*** Opening INPUT ***
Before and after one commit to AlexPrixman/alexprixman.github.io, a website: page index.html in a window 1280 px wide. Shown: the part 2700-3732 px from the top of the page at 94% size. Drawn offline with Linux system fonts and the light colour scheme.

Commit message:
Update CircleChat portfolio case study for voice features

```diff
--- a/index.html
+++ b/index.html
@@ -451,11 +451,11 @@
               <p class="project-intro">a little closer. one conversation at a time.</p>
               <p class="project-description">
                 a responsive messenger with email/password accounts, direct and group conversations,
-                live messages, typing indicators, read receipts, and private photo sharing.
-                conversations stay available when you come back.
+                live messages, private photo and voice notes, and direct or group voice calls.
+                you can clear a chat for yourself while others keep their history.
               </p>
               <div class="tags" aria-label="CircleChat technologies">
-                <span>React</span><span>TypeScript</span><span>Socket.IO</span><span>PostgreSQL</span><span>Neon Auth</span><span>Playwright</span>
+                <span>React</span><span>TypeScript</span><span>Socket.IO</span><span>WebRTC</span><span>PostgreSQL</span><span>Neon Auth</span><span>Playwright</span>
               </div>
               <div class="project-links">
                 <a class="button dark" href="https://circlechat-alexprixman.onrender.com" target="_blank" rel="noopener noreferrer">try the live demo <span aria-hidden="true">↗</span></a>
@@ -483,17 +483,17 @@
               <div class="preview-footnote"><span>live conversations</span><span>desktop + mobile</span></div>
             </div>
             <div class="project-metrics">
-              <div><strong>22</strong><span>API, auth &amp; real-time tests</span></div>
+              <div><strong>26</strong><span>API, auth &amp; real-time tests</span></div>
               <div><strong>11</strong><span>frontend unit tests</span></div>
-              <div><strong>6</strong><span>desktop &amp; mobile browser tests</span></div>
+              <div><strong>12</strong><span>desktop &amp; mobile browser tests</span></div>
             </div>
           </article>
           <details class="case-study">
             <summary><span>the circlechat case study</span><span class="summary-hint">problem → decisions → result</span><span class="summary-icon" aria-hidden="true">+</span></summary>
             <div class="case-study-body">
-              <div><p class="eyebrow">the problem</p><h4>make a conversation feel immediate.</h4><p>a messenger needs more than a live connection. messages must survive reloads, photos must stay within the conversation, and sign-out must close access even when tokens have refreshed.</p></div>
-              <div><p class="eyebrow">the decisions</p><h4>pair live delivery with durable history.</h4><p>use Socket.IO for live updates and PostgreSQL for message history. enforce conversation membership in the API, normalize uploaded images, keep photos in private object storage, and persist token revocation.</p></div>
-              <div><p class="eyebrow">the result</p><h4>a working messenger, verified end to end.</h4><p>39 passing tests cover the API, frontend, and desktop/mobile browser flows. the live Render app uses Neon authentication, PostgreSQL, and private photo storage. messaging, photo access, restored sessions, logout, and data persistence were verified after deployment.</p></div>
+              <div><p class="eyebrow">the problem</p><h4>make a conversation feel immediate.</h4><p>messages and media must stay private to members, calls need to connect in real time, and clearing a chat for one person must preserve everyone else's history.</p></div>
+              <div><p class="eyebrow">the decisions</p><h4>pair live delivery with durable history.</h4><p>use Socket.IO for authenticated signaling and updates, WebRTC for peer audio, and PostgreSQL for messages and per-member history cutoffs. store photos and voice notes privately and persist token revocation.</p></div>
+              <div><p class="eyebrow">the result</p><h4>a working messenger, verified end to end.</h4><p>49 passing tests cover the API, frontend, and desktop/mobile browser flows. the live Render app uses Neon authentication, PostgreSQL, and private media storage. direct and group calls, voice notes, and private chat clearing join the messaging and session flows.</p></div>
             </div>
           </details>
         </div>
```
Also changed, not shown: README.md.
*** Closing INPUT ***
• [INSTRUCTIONS TO FOLLOW]
Your answer should consist of every line from the entries that holds "Playwright".

• [RESULT BELOW]
-                <span>React</span><span>TypeScript</span><span>Socket.IO</span><span>PostgreSQL</span><span>Neon Auth</span><span>Playwright</span>
+                <span>React</span><span>TypeScript</span><span>Socket.IO</span><span>WebRTC</span><span>PostgreSQL</span><span>Neon Auth</span><span>Playwright</span>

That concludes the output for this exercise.